Find every line in the records that holds the string "files". Copy each one.
*-*-*
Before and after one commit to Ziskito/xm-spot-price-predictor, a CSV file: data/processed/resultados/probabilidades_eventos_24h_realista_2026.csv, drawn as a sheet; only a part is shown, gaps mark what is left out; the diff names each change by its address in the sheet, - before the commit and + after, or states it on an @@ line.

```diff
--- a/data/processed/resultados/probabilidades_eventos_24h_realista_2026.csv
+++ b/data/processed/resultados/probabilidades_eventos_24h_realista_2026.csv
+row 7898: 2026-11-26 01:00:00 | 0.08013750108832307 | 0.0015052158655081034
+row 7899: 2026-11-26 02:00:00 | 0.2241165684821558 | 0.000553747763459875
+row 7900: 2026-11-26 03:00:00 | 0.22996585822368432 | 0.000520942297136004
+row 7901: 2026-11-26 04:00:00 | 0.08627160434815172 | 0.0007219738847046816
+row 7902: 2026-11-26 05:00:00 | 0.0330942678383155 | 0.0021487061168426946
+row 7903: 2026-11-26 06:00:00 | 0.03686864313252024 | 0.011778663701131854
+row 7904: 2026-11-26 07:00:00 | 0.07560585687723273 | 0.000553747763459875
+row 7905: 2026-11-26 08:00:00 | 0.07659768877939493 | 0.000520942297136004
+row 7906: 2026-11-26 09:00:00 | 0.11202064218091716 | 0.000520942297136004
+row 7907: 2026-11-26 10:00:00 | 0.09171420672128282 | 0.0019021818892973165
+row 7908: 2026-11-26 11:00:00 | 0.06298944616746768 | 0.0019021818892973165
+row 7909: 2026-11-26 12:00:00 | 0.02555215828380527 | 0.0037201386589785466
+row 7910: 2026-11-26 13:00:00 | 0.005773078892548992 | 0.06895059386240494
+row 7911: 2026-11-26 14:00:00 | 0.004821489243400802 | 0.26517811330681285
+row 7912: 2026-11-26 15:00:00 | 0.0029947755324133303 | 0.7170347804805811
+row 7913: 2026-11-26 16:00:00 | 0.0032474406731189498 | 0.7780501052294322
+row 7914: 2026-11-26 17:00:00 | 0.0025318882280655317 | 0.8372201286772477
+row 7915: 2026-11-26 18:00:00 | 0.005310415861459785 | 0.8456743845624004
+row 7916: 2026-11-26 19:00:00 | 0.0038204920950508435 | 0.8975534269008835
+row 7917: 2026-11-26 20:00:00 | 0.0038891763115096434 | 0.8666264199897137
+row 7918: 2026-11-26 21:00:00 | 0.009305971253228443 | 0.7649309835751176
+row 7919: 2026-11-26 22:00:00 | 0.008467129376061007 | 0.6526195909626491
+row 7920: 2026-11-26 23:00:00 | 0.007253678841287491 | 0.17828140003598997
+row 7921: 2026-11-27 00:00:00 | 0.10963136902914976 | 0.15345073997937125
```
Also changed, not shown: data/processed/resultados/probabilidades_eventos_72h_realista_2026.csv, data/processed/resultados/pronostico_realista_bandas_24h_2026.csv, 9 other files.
*-*-*
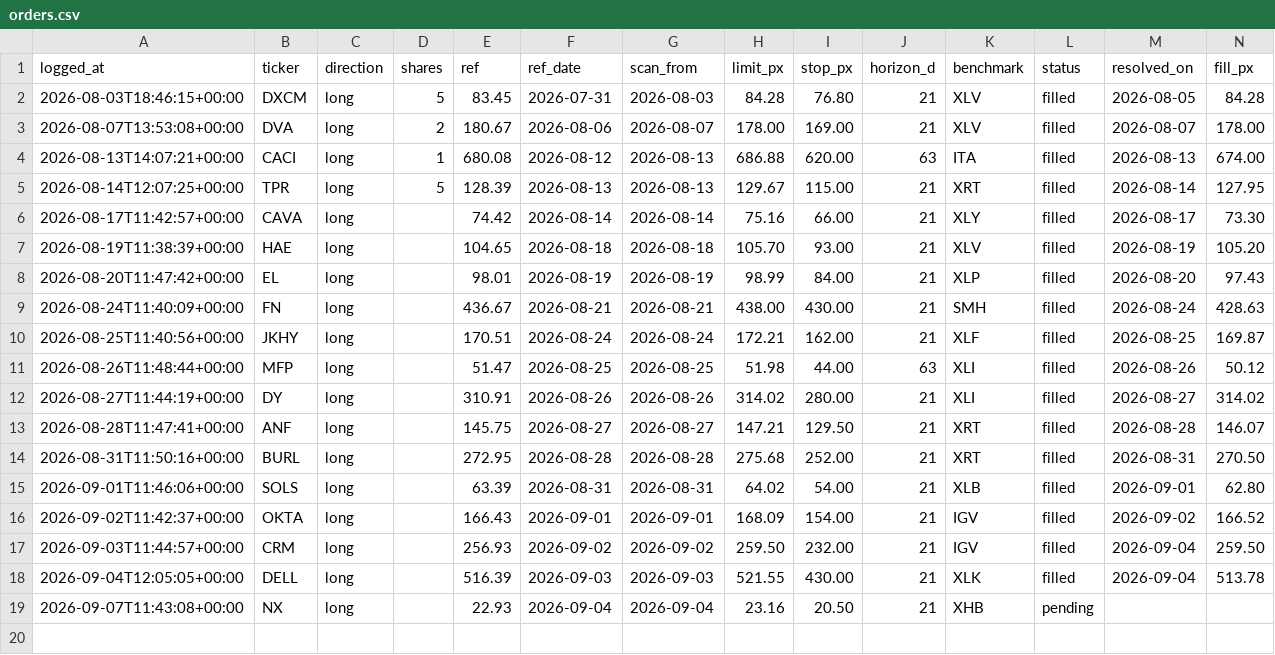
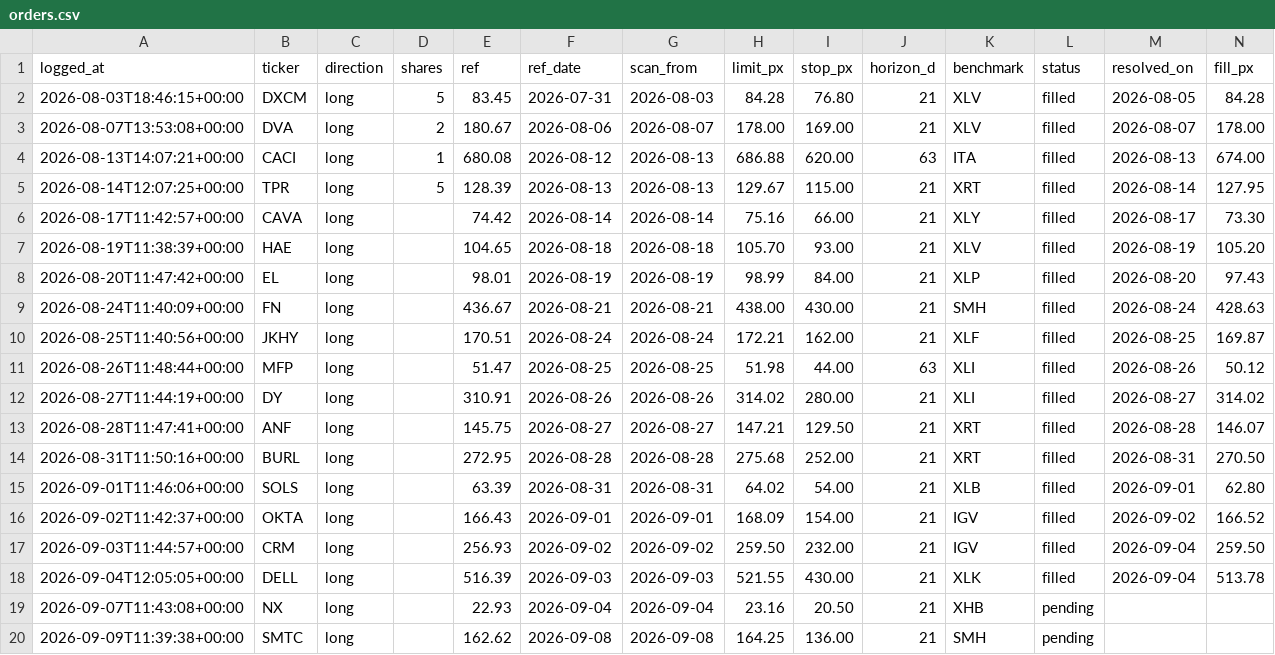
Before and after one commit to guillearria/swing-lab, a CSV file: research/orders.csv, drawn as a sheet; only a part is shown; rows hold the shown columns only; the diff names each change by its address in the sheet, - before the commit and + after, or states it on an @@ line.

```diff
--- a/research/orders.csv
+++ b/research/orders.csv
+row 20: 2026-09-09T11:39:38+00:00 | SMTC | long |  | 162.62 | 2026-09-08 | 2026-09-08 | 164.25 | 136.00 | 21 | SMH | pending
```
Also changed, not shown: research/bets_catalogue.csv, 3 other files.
*-*-*
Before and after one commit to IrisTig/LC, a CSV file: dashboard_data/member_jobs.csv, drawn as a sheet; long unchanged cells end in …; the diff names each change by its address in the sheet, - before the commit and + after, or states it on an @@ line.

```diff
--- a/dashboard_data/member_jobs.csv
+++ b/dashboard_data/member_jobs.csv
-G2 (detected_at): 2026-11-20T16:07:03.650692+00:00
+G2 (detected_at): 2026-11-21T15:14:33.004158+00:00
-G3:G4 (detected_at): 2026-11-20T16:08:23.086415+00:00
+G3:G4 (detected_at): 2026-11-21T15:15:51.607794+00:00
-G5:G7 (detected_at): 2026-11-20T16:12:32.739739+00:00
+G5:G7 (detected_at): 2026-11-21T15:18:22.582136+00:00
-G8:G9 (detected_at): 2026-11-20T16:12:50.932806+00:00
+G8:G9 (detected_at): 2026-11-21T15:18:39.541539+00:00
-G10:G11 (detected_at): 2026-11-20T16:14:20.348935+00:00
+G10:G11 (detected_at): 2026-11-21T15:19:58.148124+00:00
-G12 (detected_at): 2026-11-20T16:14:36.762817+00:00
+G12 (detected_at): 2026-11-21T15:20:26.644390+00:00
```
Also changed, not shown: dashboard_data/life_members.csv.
*-*-*
RESPONSE BOX:
Also changed, not shown: data/processed/resultados/probabilidades_eventos_72h_realista_2026.csv, data/processed/resultados/pronostico_realista_bandas_24h_2026.csv, 9 other files.
Also changed, not shown: research/bets_catalogue.csv, 3 other files.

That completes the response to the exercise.